Selective Empathy and the Media’s Responsibility to ALL Americans
Make America Great Again. It was the campaign slogan that Donald Trump ran on in one of the most controversial presidential campaigns in recent history. Trump had some characteristic campaign promises like no cuts to Medicaid or Social Security, simplifying the tax code, and providing better healthcare for all citizens. However, he also managed to tap into one of the darkest elements of American society: an intrinsic fear of diversity (made possible by the Republican party’s use of the Southern strategy). Or as most African Americans, and other minority groups call it: racism.
In the photo: Campaign poster from 1866 Pennsylvania gubernatorial race. Photo credit: Pixabay
The rhetoric used by Trump eventually paid off and he was elected the 45th president of the United States. Upon his inauguration, Trump began to make good on his many campaign promises. He instituted two Muslim bans, through executive order (struck down by the courts both times), de-funded life-saving services at Planned Parenthood, continued the use of ICE agents to round up undocumented black and brown immigrants, and many other harmful policies directed at marginalized groups. While these actions by Trump have gotten massive media coverage, it wasn’t until the debacle of the ACA repeal that we began to hear about the effects of certain policies on specific groups of people.
As Trump’s harmful and dangerous executive orders and GOP policies began to roll out—it became obvious not even his voters would be excluded—media outlets began to put forward more stories about regretful Trump voters. In one story, a Trump voter from Texas was surprised when her undocumented husband was deported since she thought only the “bad ones” (referring to undocumented immigrants) would have to leave. Another instance is an elderly Georgia woman who stands to lose her access to Meals on Wheels, due to Trump and the GOP’s budget cuts.
When Trump voters began to realize that some of his policies would affect them, many began to pressure their representatives in Congress to object to certain nominations and policies. This was accomplished through town halls, media interviews, and phone campaigns to their representatives. The sentiment from these Trump voters appears to be the same. We knew Trump was going to do harmful things, we just didn’t think it would affect us.
In this photo: Donald Trump speaking with supporters at a campaign rally at the South Point Arena in Las Vegas, Nevada. Photo Credit: Gage Skidmore/ Flickr
The United States has yet to come to terms with (and properly rectify) its brutal history towards marginalized groups–such as African Americans, indigenous people, transgender people, women, and many others. However, these same groups of people are often expected to empathize with those who are indifferent to their struggles.
This is why the focus media outlets have on Trump supporters being harmed is so puzzling. The framing of these stories suggest that more empathy should be given to those who voted for Trump IN SPITE OF his inflammatory rhetoric, as opposed to the groups he promised to harm.
What do we insinuate by focusing our attention on Trump voters being harmed by his policies, yet ignoring much of the population (who didn’t vote for him) that are being explicitly targeted by his administration?
Where are the anecdotal stories about the transgender children and adults who have been placed in greater danger by the revocation of transgender student protections by the Trump Administration?
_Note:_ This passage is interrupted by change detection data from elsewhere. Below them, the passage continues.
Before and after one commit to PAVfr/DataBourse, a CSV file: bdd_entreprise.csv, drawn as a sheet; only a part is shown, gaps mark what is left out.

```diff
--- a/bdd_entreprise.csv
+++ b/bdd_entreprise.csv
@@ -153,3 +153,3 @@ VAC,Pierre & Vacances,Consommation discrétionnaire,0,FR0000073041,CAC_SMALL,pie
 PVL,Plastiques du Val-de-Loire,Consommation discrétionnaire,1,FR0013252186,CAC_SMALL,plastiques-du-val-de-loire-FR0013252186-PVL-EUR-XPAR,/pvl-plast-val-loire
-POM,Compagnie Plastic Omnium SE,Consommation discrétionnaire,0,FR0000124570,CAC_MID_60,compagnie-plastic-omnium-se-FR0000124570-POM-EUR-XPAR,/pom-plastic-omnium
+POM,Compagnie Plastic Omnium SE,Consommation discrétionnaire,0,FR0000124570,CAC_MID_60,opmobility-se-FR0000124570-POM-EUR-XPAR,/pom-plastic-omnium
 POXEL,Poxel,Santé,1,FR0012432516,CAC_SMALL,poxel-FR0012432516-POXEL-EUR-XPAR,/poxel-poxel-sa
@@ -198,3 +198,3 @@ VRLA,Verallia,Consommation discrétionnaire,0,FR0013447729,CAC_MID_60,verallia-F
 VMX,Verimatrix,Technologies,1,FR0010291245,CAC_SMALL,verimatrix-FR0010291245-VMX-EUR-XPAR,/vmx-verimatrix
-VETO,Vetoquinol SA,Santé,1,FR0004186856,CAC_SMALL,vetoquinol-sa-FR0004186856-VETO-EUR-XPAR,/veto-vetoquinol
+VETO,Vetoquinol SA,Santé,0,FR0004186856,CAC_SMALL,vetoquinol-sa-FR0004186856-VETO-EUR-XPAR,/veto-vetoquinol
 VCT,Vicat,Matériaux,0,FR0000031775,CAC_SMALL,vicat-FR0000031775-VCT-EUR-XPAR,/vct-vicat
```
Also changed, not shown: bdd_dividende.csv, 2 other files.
In North Carolina, this revocation combined with the pseudo repeal of the disastrous HB-2 (dubbed the “bathroom bill”) law has led many transgender youth and adults to feel unsafe and targeted with physical harm for living their lives.
Where is the empathy for undocumented black and brown immigrants who are being targeted by ICE agents using checkpoints outside of schools, daycares, etcetera? For the women who are victims of domestic violence in these communities, who won’t come forth out of fear of being deported?
Photo credit: GGAADD/Flickr
Where are the stories about African Americans, Muslims, Latinos/Hispanics, and countless others who have become victims in the increase of hate crimes since Trump was elected?
A popular quote from legendary poet and writer, Maya Angelou says, “When someone shows you who they are, believe them the first time.” From his claim that Mexico was sending rapists into the U.S. to the assertion that African Americans should vote for him because they have nothing to lose, Trump has been honest about the person he truly is.
The one consistent thing about Trump, has been his adherence to harming marginalized groups. Trump’s campaign strategy of using marginalized groups as scapegoats was more easily achieved since media outlets provided Trump with hours of coverage daily. However, within this continuous coverage, a message was missing. If Trump was to be elected and actually did everything he said he would, how would the various marginalized groups he mentioned be affected?
The groups being targeted by the Trump administration could probably answer this question, but it would require media outlets to pick up the stories. The media has a large influence in what the American public decides is important. Right now it appears that Trump voters being harmed by policies Trump promised to enact is on the list. The U.S has a long history of ignoring and targeting its most vulnerable populations, and the effects of that position have been exploited by Trump and the Republican party.
Instead of focusing on the effects of those who willingly chose to elect a man of questionable character to the White House, a more useful task would be to focus on those who had/have no control over the harm inflicted on their communities by an out-of-control administration.
Recommended reading: “MORE THAN HURT FEELINGS: THE REAL DANGER OF HATE SPEECH“